Centipede’s have long antennae. Their back legs are much longer than the rest in order to help them project backwards.
Usually live outdoors in damp areas such as under leaves, stones, boards, tree bark, or in mulch around outdoor plantings. When these centipede habitats are near a home’s foundation, centipedes will wander inside where they may be found at floor level almost anywhere.
Centipedes eat only insects (carnivorous) such as spiders and ants, which can be beneficial to have them around if they can be tolerated.
They develop by gradual metamorphosis, so immature have a similar appearance to adults, but are smaller. Eggs are laid in the damp places that they live in, as well as behind sheaving, shingling, mulch and floor covering of landscaped areas, rocks and beneath bark on firewood. All life stages can be observed running rapidly across floors or accidentally trapped in bathtubs, sinks, and lavatories.
Accidentally injured, larger centipedes may bite, causing some pain and slight swelling. Actually, their ‘bites’ are not caused by their jaws or mouthparts, but by the front legs which are modified to look and function like jaws and contain venom glands. Smaller species are not large enough to penetrate human skin. Centipede bites are usually not serious, but an antiseptic should be used and a physician consulted when the skin is punctured.

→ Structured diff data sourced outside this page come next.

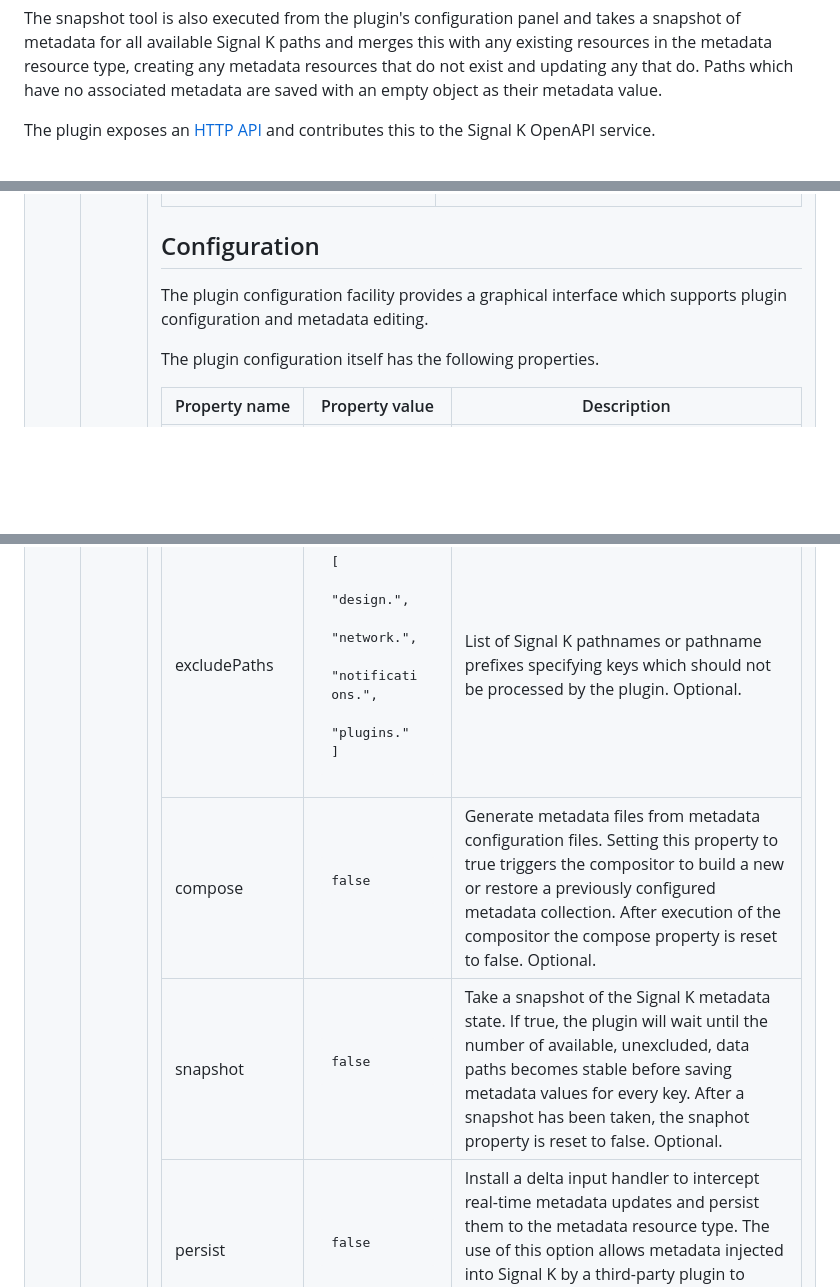
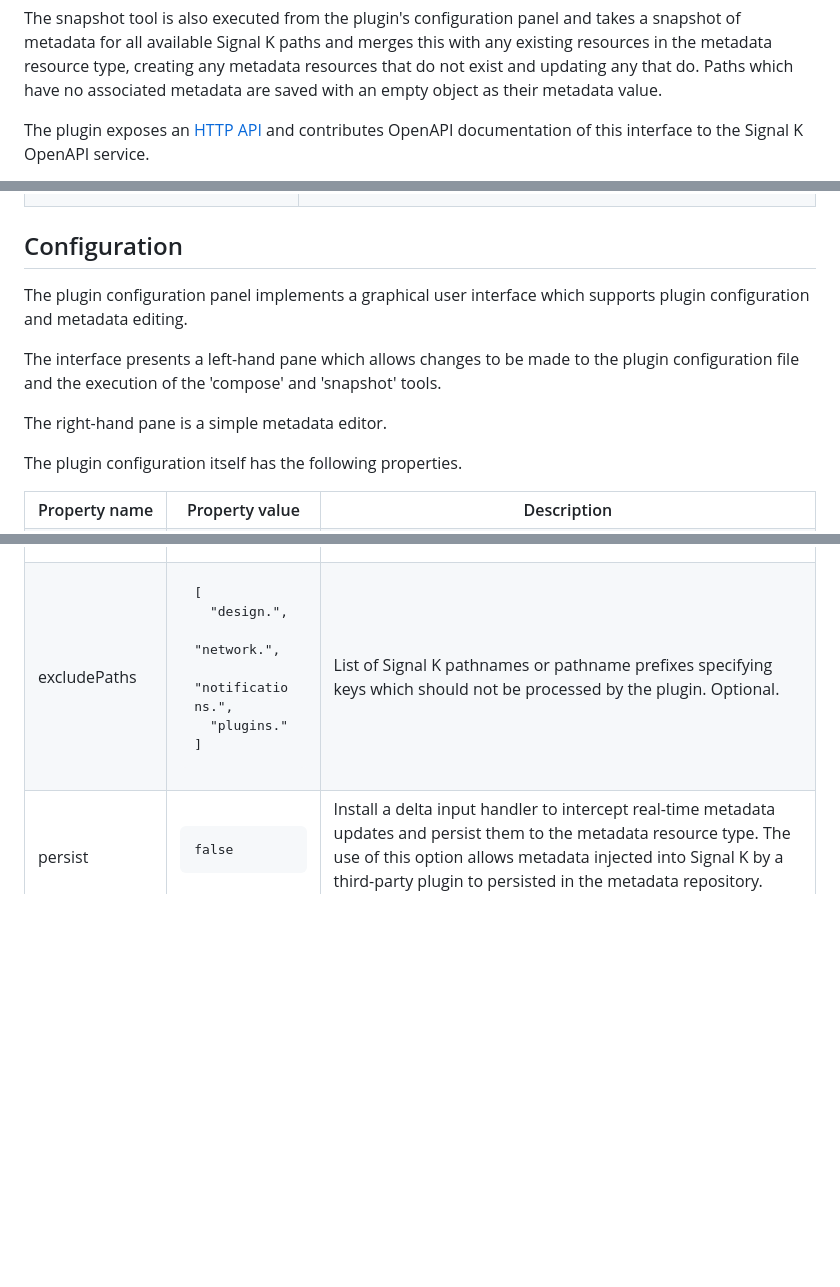
Before and after one commit to pdjr-signalk/pdjr-skplugin-meta-injector, a Markdown page: README.md, 3 parts joined by grey strips. Rendered like a GitHub page; blank space fills up the shorter version.

```diff
--- a/README.md
+++ b/README.md
@@ -60,5 +60,6 @@ as their metadata value.
 
 The plugin exposes an
 [HTTP API](https://pdjr-signalk.github.io/pdjr-skplugin-metadata/)
-and contributes this to the Signal K OpenAPI service.
+and contributes OpenAPI documentation of this interface to the Signal
+K OpenAPI service.
 
@@ -199,12 +183,14 @@ following way.
 
 ## Configuration
 
-The plugin configuration facility provides a graphical interface which
-supports plugin configuration and metadata editing.
+The plugin configuration panel implements a graphical user interface
+which supports plugin configuration and metadata editing.
 
+The interface presents a left-hand pane which allows changes to be
+made to the plugin configuration file and the execution of the
+'compose' and 'snapshot' tools.
 
-
-
+The right-hand pane is a simple metadata editor.
 
 The plugin configuration itself has the following properties.
 
@@ -248,30 +234,6 @@ Optional.
 </td>
 </tr>
 <tr>
-<td>compose</td>
-<td><pre>false</pre></td>
-<td>
-Generate metadata files from metadata configuration files.
-Setting this property to true triggers the compositor to build a new
-or restore a previously configured metadata collection.
-After execution of the compositor the compose property is reset to
-false.
-Optional.
-</td>
-</tr>
-<tr>
-<td>snapshot</td>
-<td><pre>false</pre></td>
-<td>
-Take a snapshot of the Signal K metadata state.
-If true, the plugin will wait until the number of available,
-unexcluded, data paths becomes stable before saving metadata values for
-every key.
-After a snapshot has been taken, the snaphot property is reset to false.
-Optional.
-</td>
-</tr>
-<tr>
 <td>persist</td>
 <td><pre>false</pre></td>
 <td>
```
Also changed, not shown: other parts of README.md (+3 -20 lines).
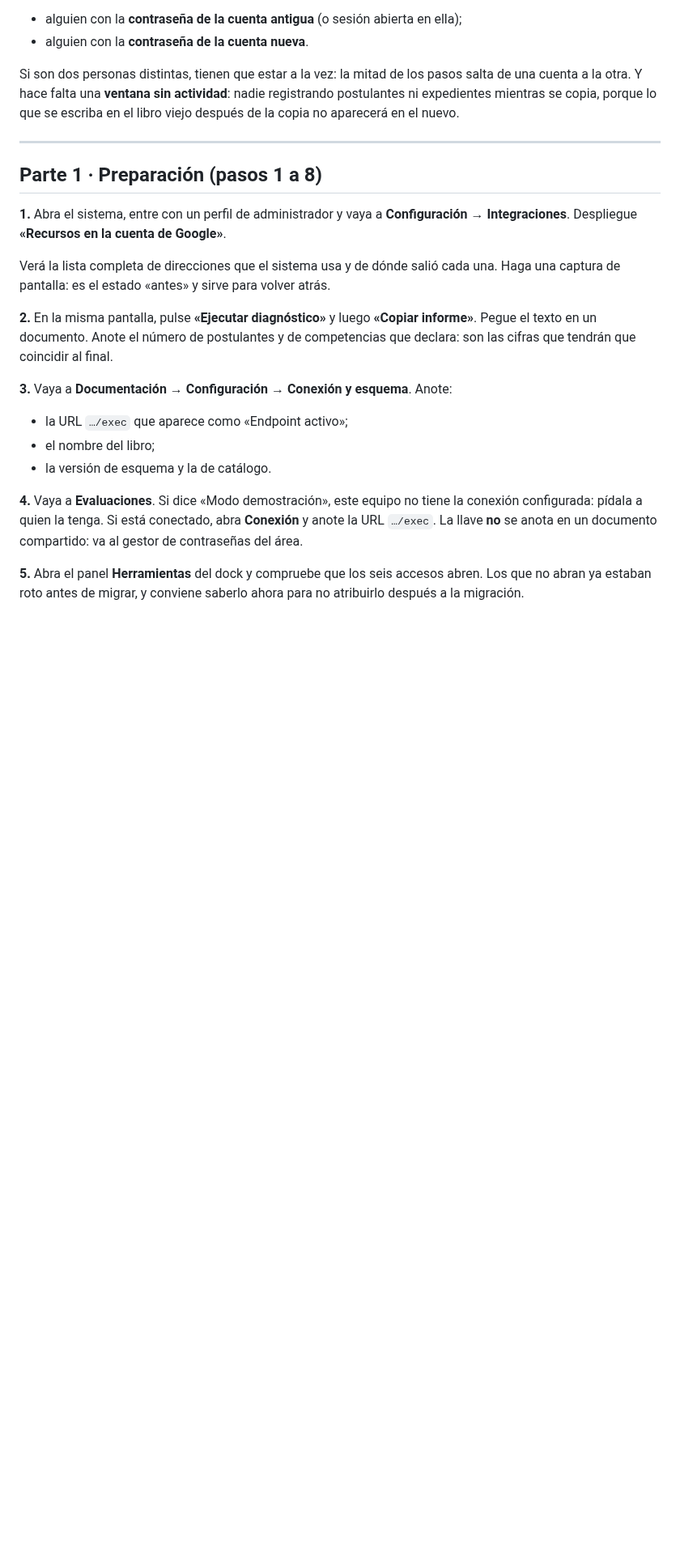
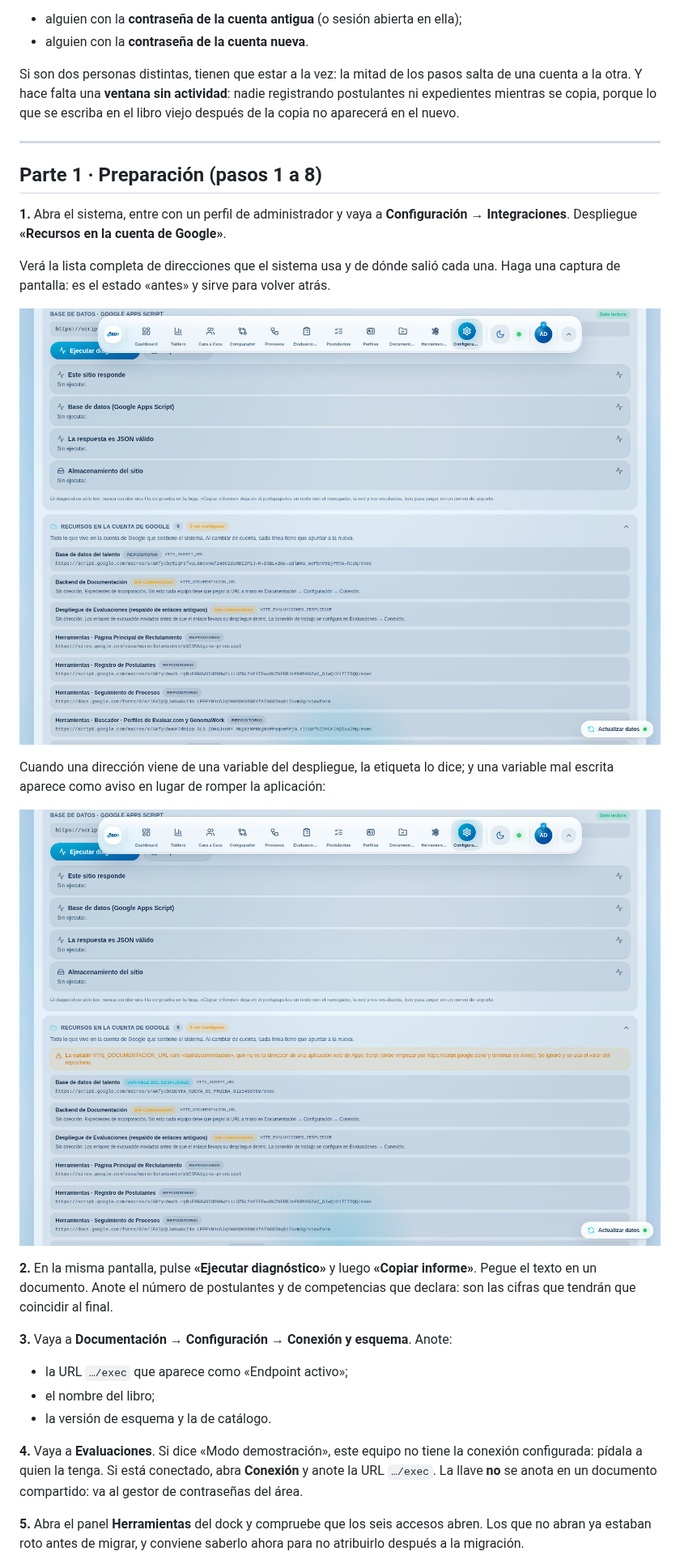
Before and after one commit to AlexD5427/Claude-bdp, a Markdown page: docs/migracion/MIGRACION_CUENTA_GOOGLE.md, the part around one of its changes. Shown at 81% size. Drawn GitHub-style; pictures changed too: docs/migracion/01-inventario.png (added), docs/migracion/02-inventario-variable.png (added); blank space fills up the shorter version.

```diff
--- a/docs/migracion/MIGRACION_CUENTA_GOOGLE.md
+++ b/docs/migracion/MIGRACION_CUENTA_GOOGLE.md
@@ -115,6 +115,13 @@ Google»**.
 Verá la lista completa de direcciones que el sistema usa y de dónde salió cada
 una. Haga una captura de pantalla: es el estado «antes» y sirve para volver
 atrás.
+
+![Inventario de recursos en la cuenta de Google](01-inventario.png)
+
+Cuando una dirección viene de una variable del despliegue, la etiqueta lo dice; y
+una variable mal escrita aparece como aviso en lugar de romper la aplicación:
+
+![Inventario con una variable del despliegue y un aviso](02-inventario-variable.png)
 
 **2.** En la misma pantalla, pulse **«Ejecutar diagnóstico»** y luego **«Copiar
 informe»**. Pegue el texto en un documento. Anote el número de postulantes y de
```
Also changed, not shown: other parts of docs/migracion/MIGRACION_CUENTA_GOOGLE.md (+13 -0 lines), docs/migracion/03-documentacion-backend-general.png (added), docs/migracion/04-evaluaciones-demostracion.png (added).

Controlling the debris that provides them shelter, and controlling the other insects that they eat will help reduce their population.